Robotic Process Automation (RPA), the automation of office processes by software robots, promises companies improvements in efficiency and cost savings: While classical automation systems require profound changes to the used software products, the software robots mimic a human interaction with the graphical user interfaces of the applications. This allows to automatically control any functions of the software without the need to access the underlying implementations via separate programming interfaces (APIs).
However, existing RPA solutions have the problem that each process to be automated must first be processed manually by a domain expert and the necessary process knowledge must be populated into the system. This requires that the process has been neatly documented or at least is known by the expert. In practice, however, this is often not the case. The detailed recording and documentation of the existing processes as well as their translation into clear execution rules means that the configuration of a software robot today still requires a lot of manual effort.
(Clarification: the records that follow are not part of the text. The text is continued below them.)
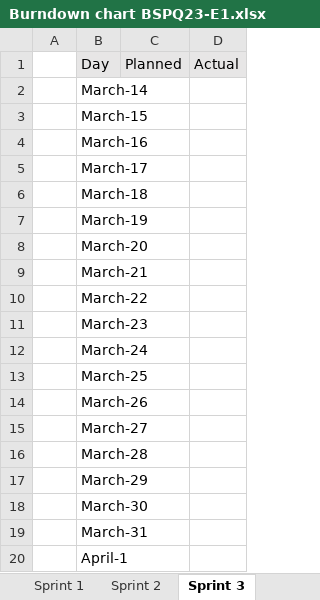
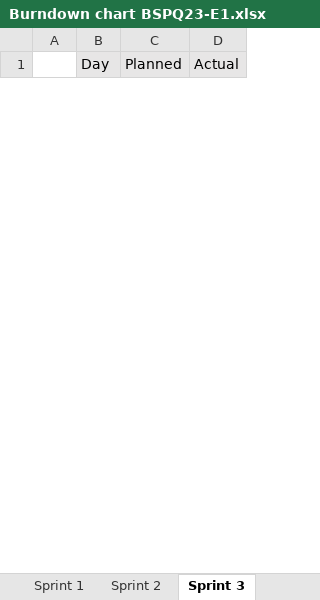
Before and after one commit to BSPQ23-24/BSPQ23-E1, an Excel workbook: Burndown chart BSPQ23-E1.xlsx, sheet Sprint 3, drawn as a sheet; only a part is shown; values as stored, in another font and other column widths than the file's, no borders; charts and pictures not drawn; removed rows and columns are numbered as before the commit, all else as after; the diff covers the shown part only; the diff names each change by its address in the sheet, - before the commit and + after, or states it on an @@ line.

Commit message:
Update Burndown chart

```diff
--- a/Burndown chart BSPQ23-E1.xlsx (sheet Sprint 3)
+++ b/Burndown chart BSPQ23-E1.xlsx (sheet Sprint 3)
-row 2:  | March-14
-row 3:  | March-15
-row 4:  | March-16
-row 5:  | March-17
-row 6:  | March-18
-row 7:  | March-19
-row 8:  | March-20
-row 9:  | March-21
-row 10:  | March-22
-row 11:  | March-23
-row 12:  | March-24
-row 13:  | March-25
-row 14:  | March-26
-row 15:  | March-27
-row 16:  | March-28
-row 17:  | March-29
-row 18:  | March-30
-row 19:  | March-31
-row 20:  | April-1
```
Also changed, not shown: 20 added rows and 8 removed rows elsewhere in this sheet, charts or pictures.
With Desktop Activity Mining, the August-Wilhelm Scheer Institute is developing a method with which office processes can be automatically recorded and documented. This eliminates the previously necessary preparatory work for RPA and the full potential of process automation can be tapped.
HOW IT WORKS
The basic idea behind Desktop Activity Mining is to capture the screen actions of all involved employees, to consolidate and to merge them into a business process (Image 1). For this purpose, techniques from data and process mining are used. In detail, the relevant process actions of the employees, such as text input, mouse clicks or program calls, are identified and anonymized via a recording program running in the background. From these, process models are generated with process mining algorithms in order to obtain a comprehensive representation of the real work process.
Unlike traditional process mining approaches, where only transaction data from IT systems is used to describe a business process, Desktop Activity Mining relies on the direct desktop level. Therefore, even those actions are recorded that, despite their process relevance, cannot yet be documented by existing IT systems – for example, when writing an e-mail. Desktop Activity Mining is therefore the first approach that can holistically map processes on the actual work level of employees.
Image 1: Desktop Activity Mining captures human interactions with graphical user interfaces, consolidates data, and automatically creates detailed process documentation using process mining methods. This serves, for example, as the basis for the configuration of software robots.
The range of services offered by the AWS-Institute in the field of desktop activity mining covers all necessary steps for process entry and documentation via a staggered process: